The study found that children with a reading speed score of 70 or higher were more likely to have a reading comprehension score of 90 or higher.
The authors also found that the reading performance of children ages five through nine with a high reading comprehension was higher than that of children in the same age range with a low reading comprehension (i,e., reading speed).
However, the study does not prove that reading comprehension alone is the key factor in how well a child reads a book.
Instead, it suggests that reading speed may be an important factor that plays a role in reading comprehension as well.
As the researchers put it, “It is likely that there are multiple reading processes involved in reading.”
Reading comprehension and reading speed are both important, but it’s unclear how much the ability of a child to read a particular book influences their ability to do so.
The Carnegie Mellon researchers suggest that children’s reading speed should not be considered an isolated indicator of reading ability, but rather, a component of the overall reading development process.
The research was published online this week in the journal PLOS ONE.
The authors of the new study say the results are encouraging, but they also suggest that we should take a more critical approach to assessing reading performance.
The finding that children who have a low comprehension rate are more likely than children who score high on reading speed can read is encouraging, said lead author Dr. Eric N. Lander, associate professor in the department of psychology at Carnegie Mellon.
However, he cautions that the findings should not necessarily lead to a change in the reading curricula of the schools where these children attend.
The current reading curriculum is not based on the best evidence, said Dr. N. Paul Giannapietro, associate director of the Reading and Learning Research Center and one of the authors of a recent article on the research.
The data in this study is consistent with the literature showing that children are able to read more readily when they are exposed to reading in an organized manner, as opposed to a fragmented manner, said Lander.

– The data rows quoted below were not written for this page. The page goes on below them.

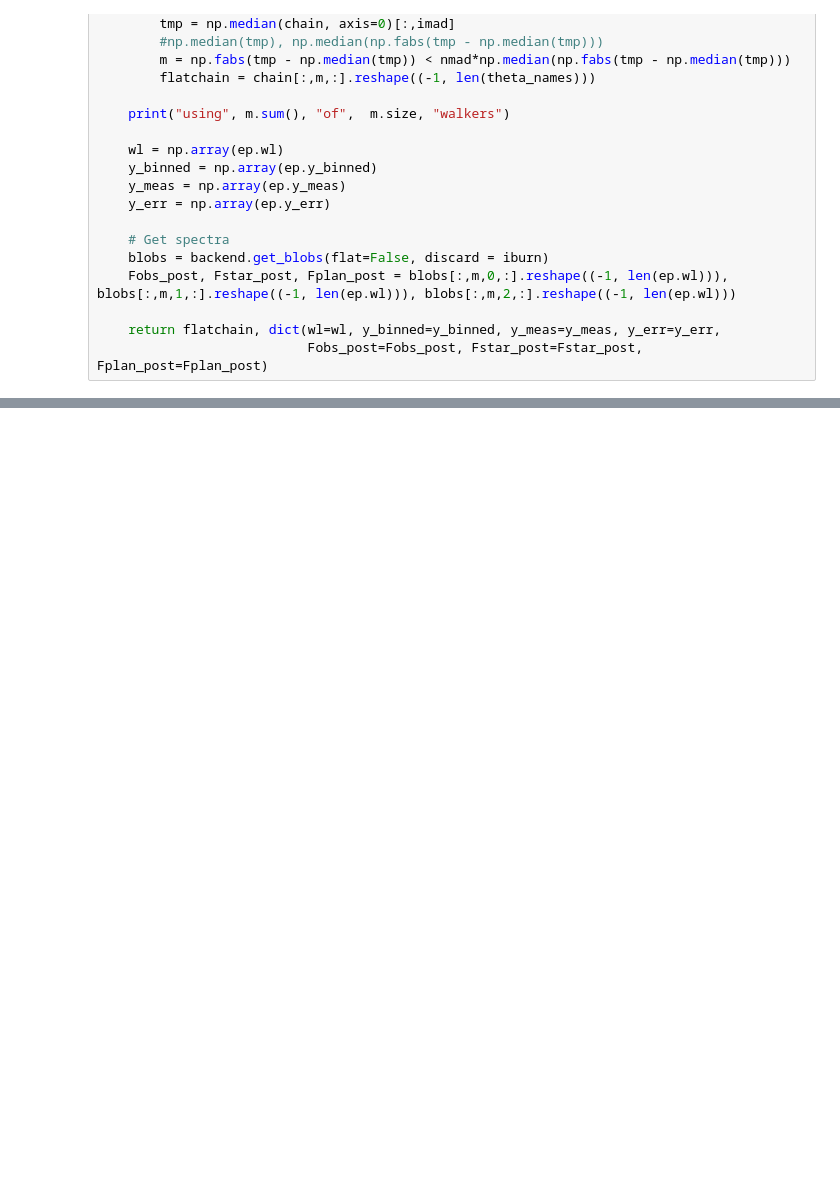
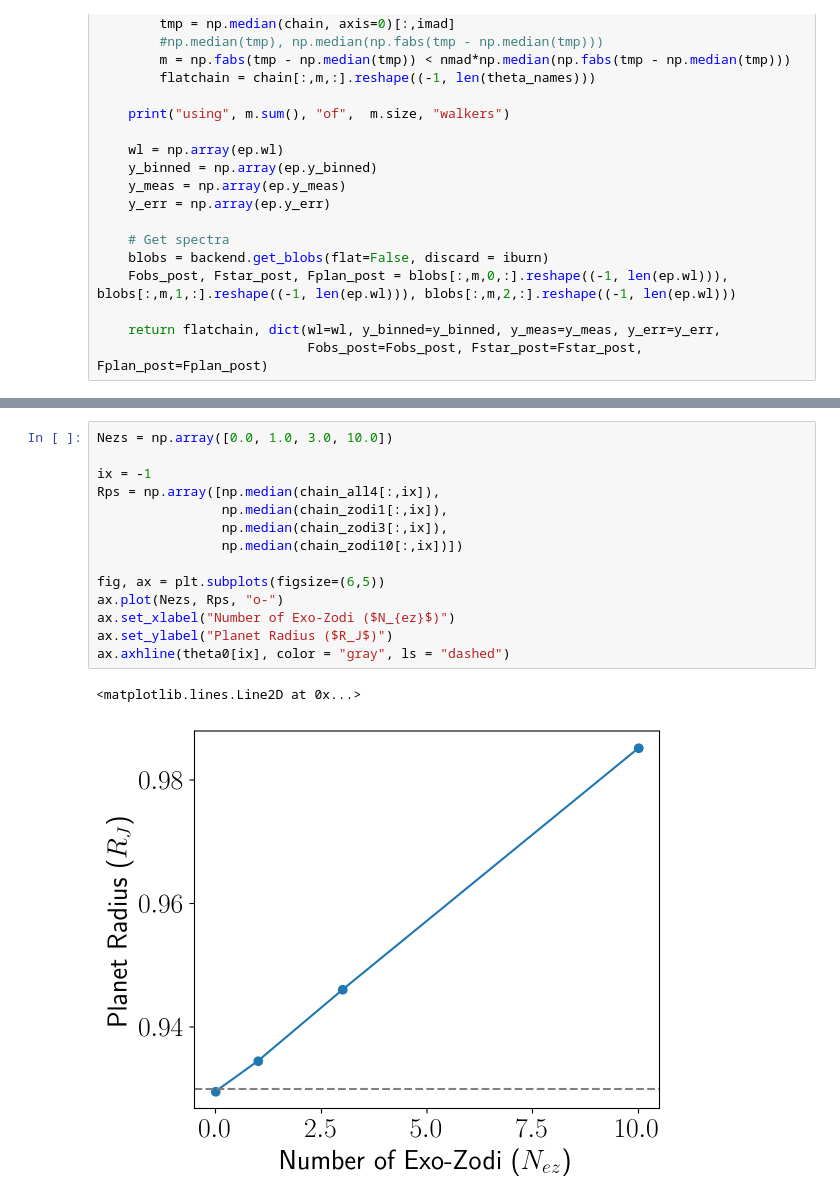
Before and after one commit to jlustigy/CHIMERA, a Jupyter notebook: exoPIE/compare_results_zodi.ipynb, the cells around one changed output, grey strips where cells are left out. Saved outputs shown, nothing was run; the diff lists cells and outputs as text; blank space fills up the shorter version.

```diff
--- a/exoPIE/compare_results_zodi.ipynb
+++ b/exoPIE/compare_results_zodi.ipynb
@@ -206,0 +294,17 @@ fig.savefig("/Users/lustija1/Documents/exoPIE_IRAD/W43b_PIE_retrieval_corner_%s_
+# %%
+Nezs = np.array([0.0, 1.0, 3.0, 10.0])
+
+ix = -1
+Rps = np.array([np.median(chain_all4[:,ix]),
+                np.median(chain_zodi1[:,ix]),
+                np.median(chain_zodi3[:,ix]),
+                np.median(chain_zodi10[:,ix])])
+
+fig, ax = plt.subplots(figsize=(6,5))
+ax.plot(Nezs, Rps, "o-")
+ax.set_xlabel("Number of Exo-Zodi ($N_{ez}$)")
+ax.set_ylabel("Planet Radius ($R_J$)")
+ax.axhline(theta0[ix], color = "gray", ls = "dashed")
+# %% [output]
+<matplotlib.lines.Line2D at 0x...>
+[figure, added]
```
Also changed, not shown: parts of 19 cells of this notebook, 1 other file.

Lander said that the current research provides important evidence that children can read at the same speed when they read at home.
However, he also cautioned that this research only suggests that children should be taught to read in a structured way.
The way to increase reading ability is to introduce children to reading materials in a way that gives them a chance to read each and every word, he said.
He said that even if children learn to read well, the next step should be to introduce them to reading material in a context where they can read independently.
The next step is reading outside of a classroom, he suggested.
The report was written by researchers at Carnegie the Children School of Reading and the Center for Reading and Language at the Children Hospital of Pittsburgh.